Find how many lines in the listing below include the word "figure". Give that number only.

* * *

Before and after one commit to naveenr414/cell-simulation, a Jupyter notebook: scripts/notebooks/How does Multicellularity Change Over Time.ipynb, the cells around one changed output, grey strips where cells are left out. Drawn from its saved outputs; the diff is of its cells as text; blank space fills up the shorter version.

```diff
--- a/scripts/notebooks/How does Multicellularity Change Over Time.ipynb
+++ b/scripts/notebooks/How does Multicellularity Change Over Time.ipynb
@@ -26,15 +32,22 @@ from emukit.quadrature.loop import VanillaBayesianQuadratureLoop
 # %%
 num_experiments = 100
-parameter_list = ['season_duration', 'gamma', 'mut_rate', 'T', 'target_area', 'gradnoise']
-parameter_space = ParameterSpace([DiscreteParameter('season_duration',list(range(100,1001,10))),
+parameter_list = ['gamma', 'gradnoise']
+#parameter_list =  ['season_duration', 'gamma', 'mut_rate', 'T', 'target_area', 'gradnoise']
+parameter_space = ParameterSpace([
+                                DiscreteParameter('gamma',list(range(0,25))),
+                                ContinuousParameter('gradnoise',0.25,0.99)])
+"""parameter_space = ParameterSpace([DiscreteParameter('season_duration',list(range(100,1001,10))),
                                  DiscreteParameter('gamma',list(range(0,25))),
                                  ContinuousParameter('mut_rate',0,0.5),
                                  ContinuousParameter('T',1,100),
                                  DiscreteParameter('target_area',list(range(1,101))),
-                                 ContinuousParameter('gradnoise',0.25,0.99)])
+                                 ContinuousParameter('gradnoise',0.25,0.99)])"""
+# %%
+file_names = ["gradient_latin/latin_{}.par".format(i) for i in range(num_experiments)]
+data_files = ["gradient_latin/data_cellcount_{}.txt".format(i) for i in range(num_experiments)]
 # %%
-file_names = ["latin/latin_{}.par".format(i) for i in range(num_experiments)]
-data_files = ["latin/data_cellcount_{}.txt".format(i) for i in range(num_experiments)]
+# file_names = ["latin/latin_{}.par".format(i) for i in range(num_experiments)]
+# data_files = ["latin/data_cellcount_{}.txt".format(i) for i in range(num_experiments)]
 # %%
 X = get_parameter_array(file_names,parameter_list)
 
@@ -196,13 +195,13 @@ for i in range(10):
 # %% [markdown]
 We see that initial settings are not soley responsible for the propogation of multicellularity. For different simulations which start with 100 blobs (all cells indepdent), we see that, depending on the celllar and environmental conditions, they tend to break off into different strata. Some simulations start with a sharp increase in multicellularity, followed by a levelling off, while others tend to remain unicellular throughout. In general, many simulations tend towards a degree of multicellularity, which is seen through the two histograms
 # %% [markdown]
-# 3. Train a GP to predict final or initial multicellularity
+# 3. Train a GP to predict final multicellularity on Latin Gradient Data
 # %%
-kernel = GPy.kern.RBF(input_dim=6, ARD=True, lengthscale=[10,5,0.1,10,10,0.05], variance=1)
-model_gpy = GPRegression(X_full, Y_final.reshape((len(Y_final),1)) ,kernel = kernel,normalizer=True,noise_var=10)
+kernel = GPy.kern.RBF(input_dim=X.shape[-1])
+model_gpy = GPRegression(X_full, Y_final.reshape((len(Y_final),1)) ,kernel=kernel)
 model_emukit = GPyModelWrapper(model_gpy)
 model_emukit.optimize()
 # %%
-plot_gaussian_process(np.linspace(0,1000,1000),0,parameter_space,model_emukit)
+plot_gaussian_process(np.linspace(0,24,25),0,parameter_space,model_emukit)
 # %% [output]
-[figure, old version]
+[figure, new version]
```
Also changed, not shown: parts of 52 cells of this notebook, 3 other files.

* * *

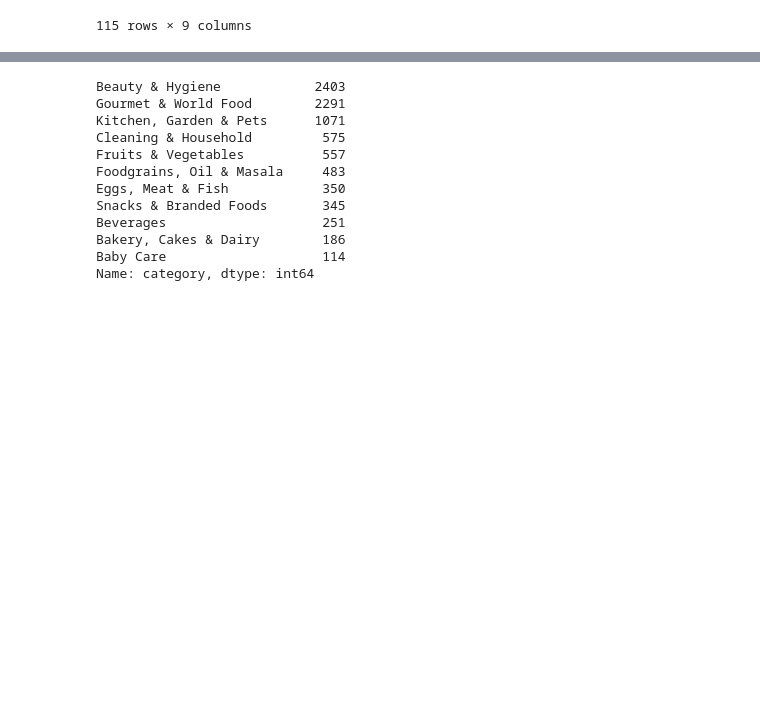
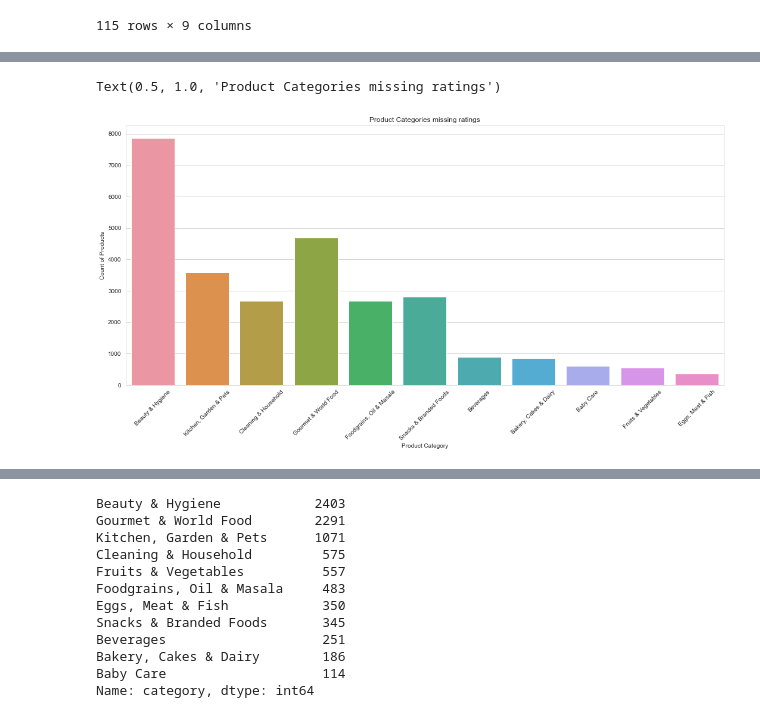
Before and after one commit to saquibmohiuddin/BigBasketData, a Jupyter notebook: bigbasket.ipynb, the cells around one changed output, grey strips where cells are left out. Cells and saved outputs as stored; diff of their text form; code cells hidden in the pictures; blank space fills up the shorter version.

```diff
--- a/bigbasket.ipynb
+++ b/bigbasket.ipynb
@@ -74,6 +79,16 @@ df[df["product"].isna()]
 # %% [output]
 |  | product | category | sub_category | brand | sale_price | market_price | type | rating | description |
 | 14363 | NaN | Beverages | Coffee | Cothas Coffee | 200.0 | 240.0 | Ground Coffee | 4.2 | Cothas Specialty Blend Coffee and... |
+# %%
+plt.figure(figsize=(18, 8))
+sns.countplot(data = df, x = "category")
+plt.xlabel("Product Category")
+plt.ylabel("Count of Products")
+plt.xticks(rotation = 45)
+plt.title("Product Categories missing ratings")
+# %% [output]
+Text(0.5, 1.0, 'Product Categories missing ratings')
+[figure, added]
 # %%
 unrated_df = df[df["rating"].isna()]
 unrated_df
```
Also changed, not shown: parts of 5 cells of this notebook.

* * *

* TASK RESULT:
4